"Values, positive or negative, that are transmitted to learners in the school setting appear to be associated with the style of leadership and the modelling of behaviour by school heads and teachers."
This was one of the conclusions of the national study on value-based education in Kenya that Dr. Sheila Wamahiu, Director of Jaslika, shared with participants at the ADEA 2017 Triennale on Education and Training held in Dakar, Senegal. She was speaking as a panelist at a parallel session on Building Peace and Global Citizenship through Education on Wednesday, 15 th March. In her talk, she noted that
- The absence of values of respect for diversity, non-discrimination, tolerance and inclusion contributed to the reproduction of violence in the school and classroom settings.
- There were at least seven channels of value transmission within the school setting.

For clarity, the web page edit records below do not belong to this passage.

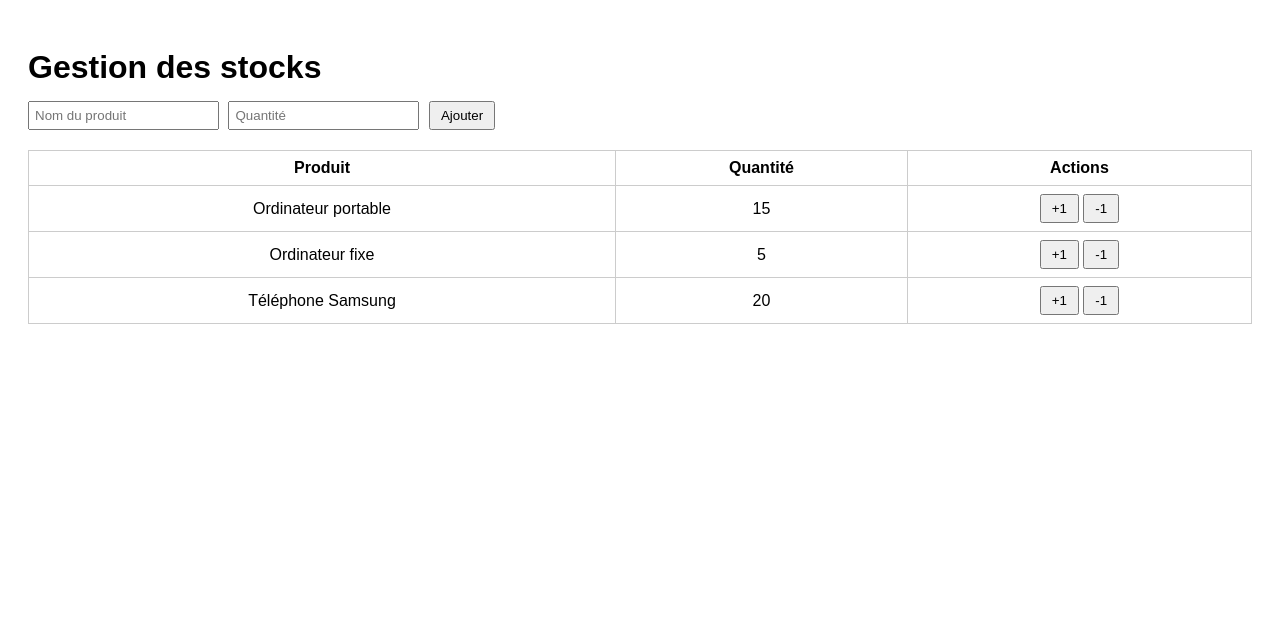
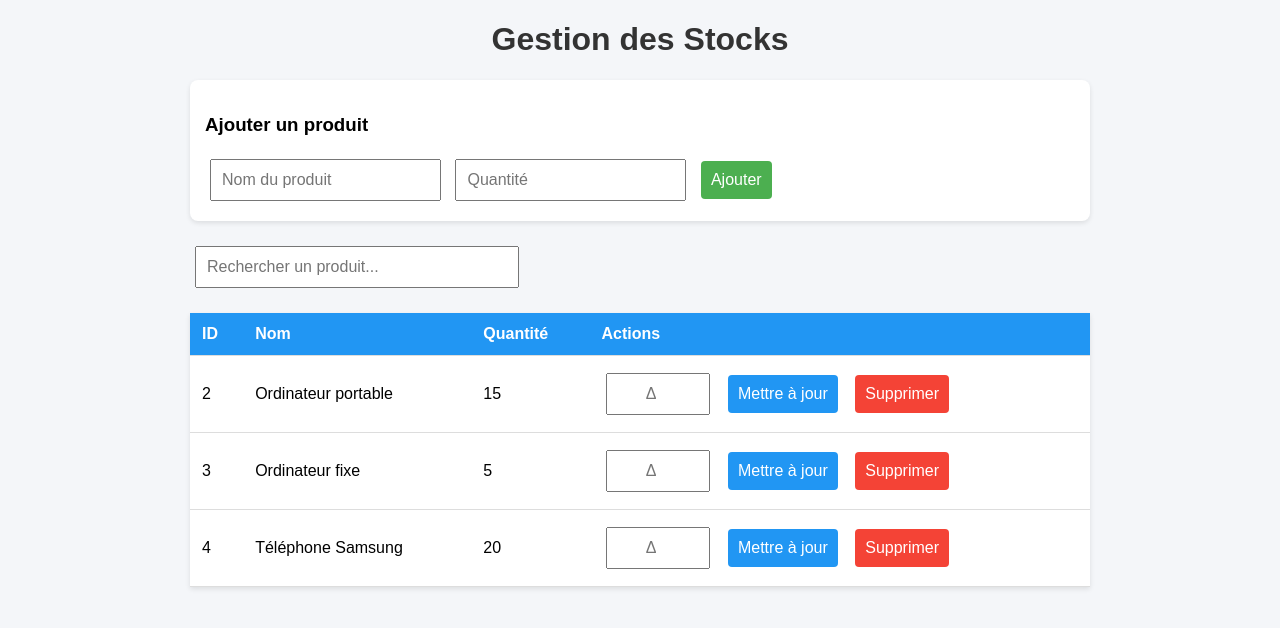
Before and after one commit to Lau5re/Gestion, a Flask app: page / in a window 1280 px wide. Shown: the top 628 px of the page. Run offline with Flask 3, Linux system fonts and the light colour scheme; data comes from the database, SQL or seed files in the repository.

Commit message:
Projet finalisé : frontend + CRUD + verrou + recherche

```diff
--- a/static/script.js
+++ b/static/script.js
@@ -1,55 +1,128 @@
-const listeProduits = document.getElementById("liste-produits");
-const form = document.getElementById("form-produit");
+// static/script.js
 
-// Charger les produits au chargement de la page
-fetch("/produits")
-    .then(response => response.json())
-    .then(produits => afficherProduits(produits));
+const API_BASE = 'http://127.0.0.1:5000';
+
+// Charger la liste au démarrage
+window.onload = () => chargerProduits();
+
+async function chargerProduits() {
+    document.getElementById('loading').style.display = 'block';
+    try {
+        const res = await fetch(`${API_BASE}/produits`);
+        if (!res.ok) throw new Error('Erreur chargement');
+        const produits = await res.json();
+        afficherProduits(produits);
+    } catch (err) {
+        document.getElementById('tbody').innerHTML = `<tr><td colspan="4" class="error">Erreur : ${err.message}</td></tr>`;
+    } finally {
+        document.getElementById('loading').style.display = 'none';
+    }
+}
 
 function afficherProduits(produits) {
-    listeProduits.innerHTML = "";
-
-    produits.forEach(produit => {
-        const ligne = document.createElement("tr");
-
-        ligne.innerHTML = `
-            <td>${produit.nom}</td>
-            <td>${produit.quantite}</td>
-            <td>
-                <button onclick="changerQuantite(${produit.id}, 1)">+1</button>
-                <button onclick="changerQuantite(${produit.id}, -1)">-1</button>
+    const tbody = document.getElementById('tbody');
+    tbody.innerHTML = '';
+    produits.forEach(p => {
+        const tr = document.createElement('tr');
+        tr.innerHTML = `
+            <td>${p.id}</td>
+            <td>${p.nom}</td>
+            <td>${p.quantite}</td>
+            <td style="white-space: nowrap;">
+                <input type="number" id="delta-${p.id}" placeholder="Δ" min="-${p.quantite}" step="1" style="width: 80px; text-align: center;">
+                <button onclick="appliquerDelta(${p.id})" style="background:#2196F3; margin-left: 8px;">Mettre à jour</button>
+                <button class="delete-btn" onclick="supprimerProduit(${p.id})" style="margin-left: 8px;">Supprimer</button>
             </td>
         `;
-
-        listeProduits.appendChild(ligne);
+        tbody.appendChild(tr);
     });
 }
 
-// Ajouter un produit
-form.addEventListener("submit", function (event) {
-    event.preventDefault();
+async function appliquerDelta(id) {
+    const input = document.getElementById(`delta-${id}`);
+    const delta = parseInt(input.value);
 
-    const nom = document.getElementById("nom").value;
-    const quantite = document.getElementById("quantite").value;
+    if (isNaN(delta) || delta === 0) {
+        alert("Entrez une quantité valide (différente de 0)");
+        return;
+    }
 
-    fetch("/produits", {
-        method: "POST",
-        headers: {
-            "Content-Type": "application/json"
-        },
-        body: JSON.stringify({ nom, quantite })
-    })
-    .then(() => location.reload());
-});
+    if (!confirm(`Appliquer un changement de ${delta} à ce produit ?`)) return;
 
-// Modifier la quantité
-function changerQuantite(id, valeur) {
-    fetch(`/produits/${id}`, {
-        method: "PUT",
-        headers: {
-            "Content-Type": "application/json"
-        },
-        body: JSON.stringify({ valeur })
-    })
-    .then(() => location.reload());
+    try {
+        const res = await fetch(`${API_BASE}/produits/${id}`, {
+            method: 'PUT',
+            headers: { 'Content-Type': 'application/json' },
+            body: JSON.stringify({ delta })
+        });
+
+        if (!res.ok) {
+            const err = await res.json();
+            alert(err.error || "Erreur lors de la mise à jour");
+            return;
+        }
+
+        // Succès
+        input.value = '';
+        chargerProduits();
+    } catch (err) {
+        alert('Erreur réseau : ' + err.message);
+    }
 }
+
+async function addProduit() {
+    const nom = document.getElementById('nom').value.trim();
+    const quantite = parseInt(document.getElementById('quantite').value);
+    const messageEl = document.getElementById('add-message');
+
+    if (!nom || isNaN(quantite) || quantite < 0) {
+        messageEl.textContent = 'Nom et quantité positive requis !';
+        return;
+    }
+
+
+    try {
+        const res = await fetch(`${API_BASE}/produits`, {
+            method: 'POST',
+            headers: { 'Content-Type': 'application/json' },
+            body: JSON.stringify({ nom, quantite })
+        });
+        if (!res.ok) throw new Error(await res.text());
+        messageEl.textContent = '';
+        document.getElementById('nom').value = '';
+        document.getElementById('quantite').value = '';
+        chargerProduits();
+    } catch (err) {
+        messageEl.textContent = err.message;
+    }
+}
+
+async function supprimerProduit(id) {
+    if (!confirm('Supprimer ce produit ?')) return;
+    try {
+        const res = await fetch(`${API_BASE}/produits/${id}`, {
+            method: 'DELETE'
+        });
+        if (!res.ok) throw new Error('Erreur suppression');
+        chargerProduits();
+    } catch (err) {
+        alert('Erreur : ' + err.message);
+    }
+}
+
+async function rechercher() {
+    const query = document.getElementById('search').value.trim();
+    if (!query) {
+        chargerProduits();
+        return;
+    }
+
+    try {
+        const res = await fetch(`${API_BASE}/recherche?nom=${encodeURIComponent(query)}`);
+        if (!res.ok) throw new Error('Erreur recherche');
+        const resultats = await res.json();
+        afficherProduits(resultats);
+    } catch (err) {
+        document.getElementById('tbody').innerHTML = `<tr><td colspan="4" class="error">${err.message}</td></tr>`;
+    }
+}
--- a/static/style.css
+++ b/static/style.css
@@ -1,4 +1,4 @@
-body {
+/*body {
     font-family: Arial, sans-serif;
     padding: 20px;
 }
@@ -31,3 +31,4 @@ th, td {
     padding: 8px;
     text-align: center;
 }
+*/
--- a/templates/index.html
+++ b/templates/index.html
@@ -2,32 +2,117 @@
 <html lang="fr">
 <head>
     <meta charset="UTF-8">
-    <title>Gestion des stocks</title>
-    <link rel="stylesheet" href="/static/style.css">
+    <meta name="viewport" content="width=device-width, initial-scale=1.0">
+    <title>Gestion des Stocks</title>
+    <style>
+        body {
+            font-family: Arial, sans-serif;
+            margin: 20px;
+            background-color: #f4f6f9;
+        }
+        h1 {
+            text-align: center;
+            color: #333;
+        }
+        .container {
+            max-width: 900px;
+            margin: 0 auto;
+        }
+        .form-add {
+            margin: 20px 0;
+            padding: 15px;
+            background: white;
+            border-radius: 8px;
+            box-shadow: 0 2px 5px rgba(0,0,0,0.1);
+        }
+        input, button {
+            padding: 10px;
+            margin: 5px;
+            font-size: 16px;
+        }
+        button {
+            background: #4CAF50;
+            color: white;
+            border: none;
+            border-radius: 4px;
+            cursor: pointer;
+        }
+        button:hover {
+            background: #45a049;
+        }
+        .delete-btn {
+            background: #f44336;
+        }
+        .delete-btn:hover {
+            background: #da190b;
+        }
+        table {
+            width: 100%;
+            border-collapse: collapse;
+            margin-top: 20px;
+            background: white;
+            box-shadow: 0 2px 5px rgba(0,0,0,0.1);
+        }
+        th, td {
+            padding: 12px;
+            text-align: left;
+            border-bottom: 1px solid #ddd;
+        }
+        th {
+            background: #2196F3;
+            color: white;
+        }
+        tr:hover {
+            background: #f1f1f1;
+        }
+        .search-container {
+            margin: 20px 0;
+        }
+        #search {
+            width: 300px;
+            padding: 10px;
+        }
+        .error {
+            color: red;
+            font-weight: bold;
+        }
+    </style>
 </head>
 <body>
+    <div class="container">
+        <h1>Gestion des Stocks</h1>
 
-<h1>Gestion des stocks</h1>
+        <!-- Formulaire d'ajout -->
+        <div class="form-add">
+            <h3>Ajouter un produit</h3>
+            <input type="text" id="nom" placeholder="Nom du produit" required>
+            <input type="number" id="quantite" placeholder="Quantité" min="0" required>
+            <button onclick="addProduit()">Ajouter</button>
+            <span id="add-message" class="error"></span>
+        </div>
 
-<form id="form-produit">
-    <input type="text" id="nom" placeholder="Nom du produit" required>
-    <input type="number" id="quantite" placeholder="Quantité" required>
-    <button type="submit">Ajouter</button>
-</form>
+        <!-- Recherche -->
+        <div class="search-container">
+            <input type="text" id="search" placeholder="Rechercher un produit..." oninput="rechercher()">
+        </div>
 
-<table>
+        <!-- Tableau des produits -->
+        <table id="table-produits">
             <thead>
                 <tr>
-            <th>Produit</th>
+                    <th>ID</th>
+                    <th>Nom</th>
                     <th>Quantité</th>
                     <th>Actions</th>
                 </tr>
             </thead>
-    <tbody id="liste-produits">
-        <!-- Les produits seront ajoutés ici -->
-    </tbody>
+            <tbody id="tbody"></tbody>
         </table>
 
-<script src="/static/script.js"></script>
+        <p id="loading" style="text-align:center; display:none;">Chargement...</p>
+    </div>
+
+    <script src="{{ url_for('static', filename='script.js') }}"></script>
+
 </body>
 </html>
```
Also changed, not shown: README.md (added). Lines whose indentation alone changed are shown as unchanged.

However, values were transmitted in silos through these channels; positive values learnt through any one of these channels (such as children’s clubs) were rarely reinforced in another leading to value conflicts.
- There were disconnects at multiple levels between theory and practice, the real and the ideal, the positive and the negative.

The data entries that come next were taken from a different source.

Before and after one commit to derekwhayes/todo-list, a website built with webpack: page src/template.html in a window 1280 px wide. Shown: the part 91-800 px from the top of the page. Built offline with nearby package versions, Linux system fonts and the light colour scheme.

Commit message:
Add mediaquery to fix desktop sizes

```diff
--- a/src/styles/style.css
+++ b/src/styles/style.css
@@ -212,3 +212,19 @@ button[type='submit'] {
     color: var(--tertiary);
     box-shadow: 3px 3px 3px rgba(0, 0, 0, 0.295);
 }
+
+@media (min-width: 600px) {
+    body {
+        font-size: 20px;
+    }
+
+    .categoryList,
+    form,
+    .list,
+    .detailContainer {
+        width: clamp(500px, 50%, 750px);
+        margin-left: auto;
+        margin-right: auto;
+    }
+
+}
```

She argued that the nurturance of positive values requires the adoption of a whole school, whole child approach. Based on the study findings, she singled out four core values of respect, tolerance, equality and peace as pre-requisites for value-based education. She further observed that these values, anchored in the Kenyan Constitution 2010, were universal, humanistic and inter-religious.

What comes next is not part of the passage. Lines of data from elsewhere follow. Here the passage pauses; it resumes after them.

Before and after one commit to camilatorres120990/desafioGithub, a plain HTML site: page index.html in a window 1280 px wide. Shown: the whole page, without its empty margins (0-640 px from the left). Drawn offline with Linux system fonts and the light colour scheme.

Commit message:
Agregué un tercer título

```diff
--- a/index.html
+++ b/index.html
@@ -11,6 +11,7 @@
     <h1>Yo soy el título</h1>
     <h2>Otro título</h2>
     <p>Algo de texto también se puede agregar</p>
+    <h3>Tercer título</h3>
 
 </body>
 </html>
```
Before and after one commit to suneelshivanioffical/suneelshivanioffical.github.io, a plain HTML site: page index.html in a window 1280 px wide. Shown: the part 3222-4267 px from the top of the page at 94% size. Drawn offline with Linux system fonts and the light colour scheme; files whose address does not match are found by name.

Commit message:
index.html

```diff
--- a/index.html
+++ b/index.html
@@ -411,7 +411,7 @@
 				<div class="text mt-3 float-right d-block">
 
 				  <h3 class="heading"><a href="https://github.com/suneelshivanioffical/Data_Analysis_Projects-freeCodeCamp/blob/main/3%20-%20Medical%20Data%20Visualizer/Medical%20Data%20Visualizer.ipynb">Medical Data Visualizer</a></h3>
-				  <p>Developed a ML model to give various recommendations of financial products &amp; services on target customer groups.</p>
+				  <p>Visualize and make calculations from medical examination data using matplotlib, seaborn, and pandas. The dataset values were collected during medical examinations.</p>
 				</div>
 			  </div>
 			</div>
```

Based on the research evidence, Dr Wamahiu re-conceptualised value-based education in three hierarchical layers, namely (a) value-based education system; (b) value-based schools; and (c) values’ education. She contended that the first level, that is, a value-based education system was missing in the Kenyan context, attributing this partly to its focus on a culture of mean score and certification at the expense of the holistic development of the child.
For more details, you may read the summary paper prepared for the conference here. This paper formed one of the inputs into the Synthesis Paper of sub-theme 1 focusing on “Implementing Education and Lifelong Learning for Sustainable Development” though presented under sub-theme 4 on “Building Peace and Global Citizenship through Education”.
The paper is based on the national, mixed method study entitled “Value-based Education in Kenya: An Exploration of Meanings and Practices”. Women Educational Researchers of Kenya (WERK) commissioned the study in 2014. Launched by the Kenyan Minister for Education, Fred Matiang’I in August 2016, this study is a good example of research influencing education policy and reform. The full report may be found at www.werk.co.ke